== WHAT YOU SHOULD DO ==
Scan the lines below for "slate"; report the number of lines that contain it, and only that.

== INFORMATION PROVIDED ==
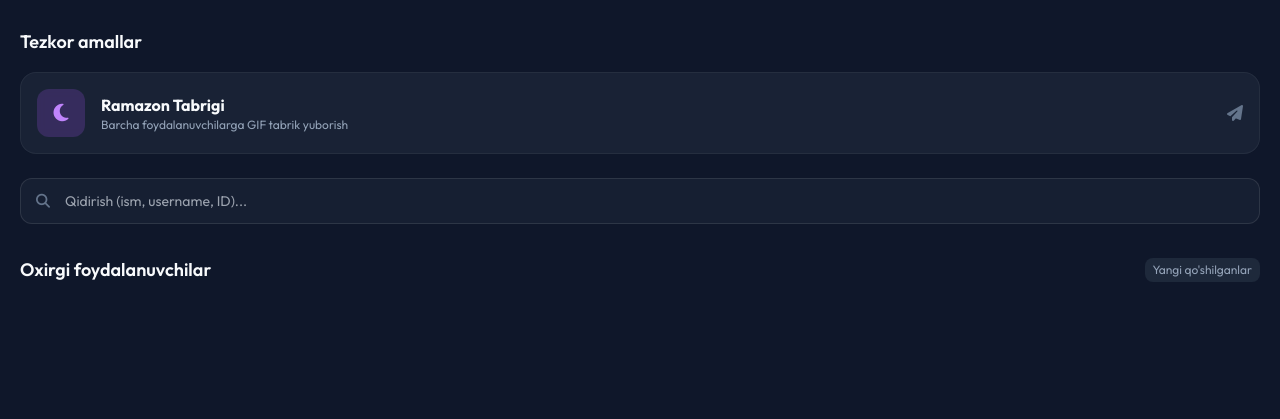
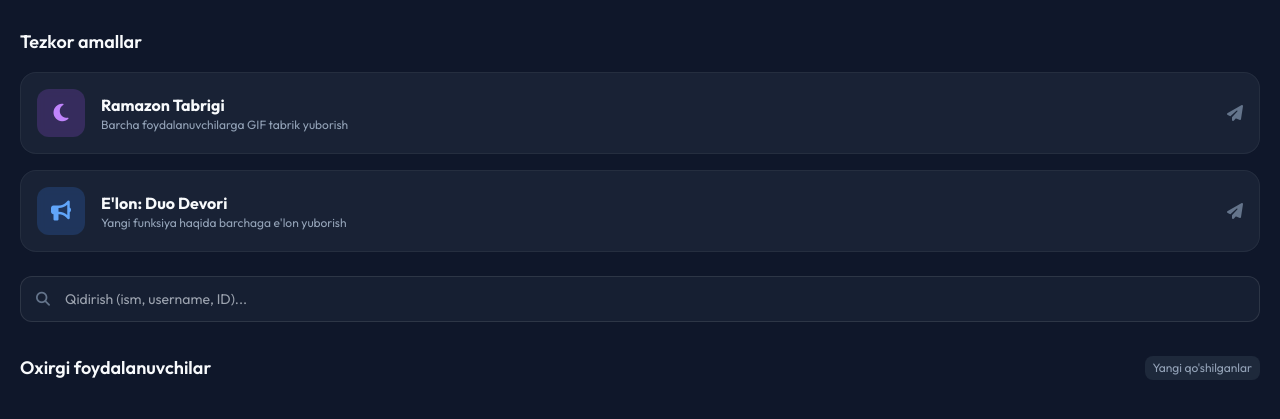
Before and after one commit to QuvonchbekBobojonov/ramazon2026, a FastAPI app: template templates/admin_mobile.html in a window 1280 px wide. Shown: the part 275-694 px from the top of the page. Run offline with FastAPI, Linux system fonts and the light colour scheme; the template is opened without the code that fills it, so the values that code supplies are empty; parts of the project's set-up code (start-up, migrations or seed data) failed here and were passed over; some libraries are stand-ins or nearby versions.

Commit message:
feat: implement deep linking for Duo Devori broadcast

```diff
--- a/main.py
+++ b/main.py
@@ -271,6 +271,70 @@ async def api_broadcast_ramadan(token: str):
     return {"success": True, "count": len(users)}
 
 
+@app.post("/api/admin/broadcast/prayers")
+async def api_broadcast_prayers(token: str):
+    from core.config import BOT_TOKEN, WEBHOOK_HOST
+    if token != BOT_TOKEN:
+        return JSONResponse({"error": "Unauthorized"}, status_code=403)
+
+    # Get bot username for deep linking
+    bot_info = await bot.get_me()
+    bot_username = bot_info.username
+
+    async with async_session_maker() as session:
+        from db.crud import get_all_users
+        users = await get_all_users(session)
+
+    async def run_broadcast_prayers():
+        from aiogram.exceptions import TelegramForbiddenError, TelegramRetryAfter
+        import asyncio
+        from db.base import async_session_maker
+        from db.crud import update_user_blocked
+        from keyboards.default.ramadan_menu import get_ramadan_menu
+
+        # Post matni
+        text = (
+            "✨ <b>Yangi funksiya: Duo Devori!</b>\n\n"
+            "Muborak Ramazon oyida bir-birimizning haqimizga duo qilish, niyatlarimiz bilan o'rtoqlashish va o'zaro ma'naviy bog'liqlikni his qilish uchun <b>\"Duo Devori\"</b> bo'limini ishga tushirdik. 🤲\n\n"
+            "🌙 <b>Bu yerda siz:</b>\n"
+            "• O'z duo va niyatlaringizni yozib qoldirishingiz;\n"
+            "• Boshqalarning duolariga \"Omiyn\" deb qo'shilishingiz;\n"
+            "• Ezgu niyatlarni yaqinlaringizga ulashishingiz mumkin.\n\n"
+            "Duolaringiz ijobat bo'lsin! Pastdagi tugma yoki mana bu havola orqali o'tishingiz mumkin: 👇\n\n"
+            f"🔗 <a href='https://t.me/{bot_username}?start=prayers'>Duo Devorini ochish</a>"
+        )
+
+        for user in users:
+            try:
+                # Get the menu with the new Duo Devori button
+                menu = get_ramadan_menu(region=user.region or "tashkent", is_admin=False, user_id=user.telegram_id)
+
+                await bot.send_message(user.telegram_id, text=text, reply_markup=menu, parse_mode="HTML")
+
+                if user.is_blocked:
+                    async with async_session_maker() as session_inner:
+                        await update_user_blocked(session_inner, user.telegram_id, False)
+
+                await asyncio.sleep(0.05)
+            except TelegramForbiddenError:
+                async with async_session_maker() as session_inner:
+                    await update_user_blocked(session_inner, user.telegram_id, True)
+            except TelegramRetryAfter as e:
+                await asyncio.sleep(e.retry_after)
+                try:
+                    menu = get_ramadan_menu(region=user.region or "tashkent", is_admin=False, user_id=user.telegram_id)
+                    await bot.send_message(user.telegram_id, text=text, reply_markup=menu, parse_mode="HTML")
+                except:
+                    pass
+            except Exception as e:
+                logger.error(f"Duo broadcast error for {user.telegram_id}: {e}")
+
+    import asyncio
+    asyncio.create_task(run_broadcast_prayers())
+
+    return {"success": True, "count": len(users)}
+
+
 
 
 
--- a/templates/admin_mobile.html
+++ b/templates/admin_mobile.html
@@ -151,6 +151,19 @@
                 <div>
                     <h4 class="font-bold">Ramazon Tabrigi</h4>
                     <p class="text-xs text-slate-400">Barcha foydalanuvchilarga GIF tabrik yuborish</p>
+                </div>
+                <div class="ml-auto">
+                    <i class="fas fa-paper-plane text-slate-500"></i>
+                </div>
+            </button>
+            <button onclick="sendPrayerBroadcast()"
+                class="w-full glass rounded-2xl p-4 flex items-center gap-4 hover:bg-white/5 transition-all text-left">
+                <div class="w-12 h-12 rounded-xl bg-blue-500/20 flex items-center justify-center">
+                    <i class="fas fa-bullhorn text-blue-400 text-xl"></i>
+                </div>
+                <div>
+                    <h4 class="font-bold">E'lon: Duo Devori</h4>
+                    <p class="text-xs text-slate-400">Yangi funksiya haqida barchaga e'lon yuborish</p>
                 </div>
                 <div class="ml-auto">
                     <i class="fas fa-paper-plane text-slate-500"></i>
@@ -354,6 +367,35 @@
                 icon.className = originalIcon;
             }
         }
+
+        async function sendPrayerBroadcast() {
+            if (!confirm('Duo Devori e\'lonini barcha foydalanuvchilarga yuborishni tasdiqlaysizmi?')) return;
+
+            const btn = event.currentTarget;
+            const icon = btn.querySelector('.fa-paper-plane');
+            const originalIcon = icon.className;
+
+            btn.disabled = true;
+            icon.className = 'fas fa-spinner fa-spin text-slate-500';
+
+            try {
+                const response = await fetch(`/api/admin/broadcast/prayers?token=${token}`, {
+                    method: 'POST'
+                });
+                const data = await response.json();
+
+                if (data.success) {
+                    alert(`E'lon yuborish boshlandi! Jami: ${data.count} foydalanuvchi.`);
+                } else {
+                    alert('Xatolik: ' + data.error);
+                }
+            } catch (error) {
+                alert('Xatolik yuz berdi');
+            } finally {
+                btn.disabled = false;
+                icon.className = originalIcon;
+            }
+        }
     </script>
 </body>
 
```
Also changed, not shown: handlers/users/start.py (+21 -5 lines).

== SOLUTION TO THIS EXERCISE ==
5